## Work required:
Show every line of the material that follows in which the word "status" occurs.

## Listed entries:

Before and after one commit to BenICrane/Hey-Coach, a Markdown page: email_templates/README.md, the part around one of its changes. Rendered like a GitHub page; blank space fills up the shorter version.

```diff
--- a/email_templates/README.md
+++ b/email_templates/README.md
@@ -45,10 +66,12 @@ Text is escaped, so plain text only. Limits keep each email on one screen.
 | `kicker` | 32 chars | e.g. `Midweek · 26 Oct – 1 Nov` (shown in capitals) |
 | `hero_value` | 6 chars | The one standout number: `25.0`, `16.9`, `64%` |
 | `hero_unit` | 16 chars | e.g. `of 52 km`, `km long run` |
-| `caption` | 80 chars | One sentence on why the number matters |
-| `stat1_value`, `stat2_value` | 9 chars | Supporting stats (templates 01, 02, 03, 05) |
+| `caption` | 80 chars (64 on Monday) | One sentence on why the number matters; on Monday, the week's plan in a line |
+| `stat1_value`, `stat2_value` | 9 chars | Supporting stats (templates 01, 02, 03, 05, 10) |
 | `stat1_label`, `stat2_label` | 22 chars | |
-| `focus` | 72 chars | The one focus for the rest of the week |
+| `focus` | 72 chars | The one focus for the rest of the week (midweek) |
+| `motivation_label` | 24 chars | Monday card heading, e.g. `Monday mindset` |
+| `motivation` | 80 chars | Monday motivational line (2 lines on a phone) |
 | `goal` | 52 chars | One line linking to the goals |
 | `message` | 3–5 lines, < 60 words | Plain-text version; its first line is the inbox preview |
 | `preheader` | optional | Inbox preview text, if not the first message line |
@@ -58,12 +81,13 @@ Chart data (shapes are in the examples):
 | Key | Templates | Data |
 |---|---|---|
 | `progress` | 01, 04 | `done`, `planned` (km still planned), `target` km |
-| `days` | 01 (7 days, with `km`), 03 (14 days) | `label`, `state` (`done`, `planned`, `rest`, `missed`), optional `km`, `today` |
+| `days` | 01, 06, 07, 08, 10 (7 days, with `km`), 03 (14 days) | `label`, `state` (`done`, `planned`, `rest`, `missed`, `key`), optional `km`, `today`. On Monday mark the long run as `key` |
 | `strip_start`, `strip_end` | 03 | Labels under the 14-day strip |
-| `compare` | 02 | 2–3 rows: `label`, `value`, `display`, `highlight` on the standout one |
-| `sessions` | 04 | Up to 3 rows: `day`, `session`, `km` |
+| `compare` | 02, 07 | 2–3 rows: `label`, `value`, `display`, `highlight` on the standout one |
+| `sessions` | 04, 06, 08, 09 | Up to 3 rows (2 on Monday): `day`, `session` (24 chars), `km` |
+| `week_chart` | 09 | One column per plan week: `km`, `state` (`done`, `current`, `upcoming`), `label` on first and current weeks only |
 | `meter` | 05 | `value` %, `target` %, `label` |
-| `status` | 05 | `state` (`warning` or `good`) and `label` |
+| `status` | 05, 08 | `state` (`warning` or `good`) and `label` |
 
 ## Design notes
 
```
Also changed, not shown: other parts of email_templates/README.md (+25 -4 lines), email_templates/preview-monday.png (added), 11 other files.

## Reply to the exercise:
-| `status` | 05 | `state` (`warning` or `good`) and `label` |
+| `status` | 05, 08 | `state` (`warning` or `good`) and `label` |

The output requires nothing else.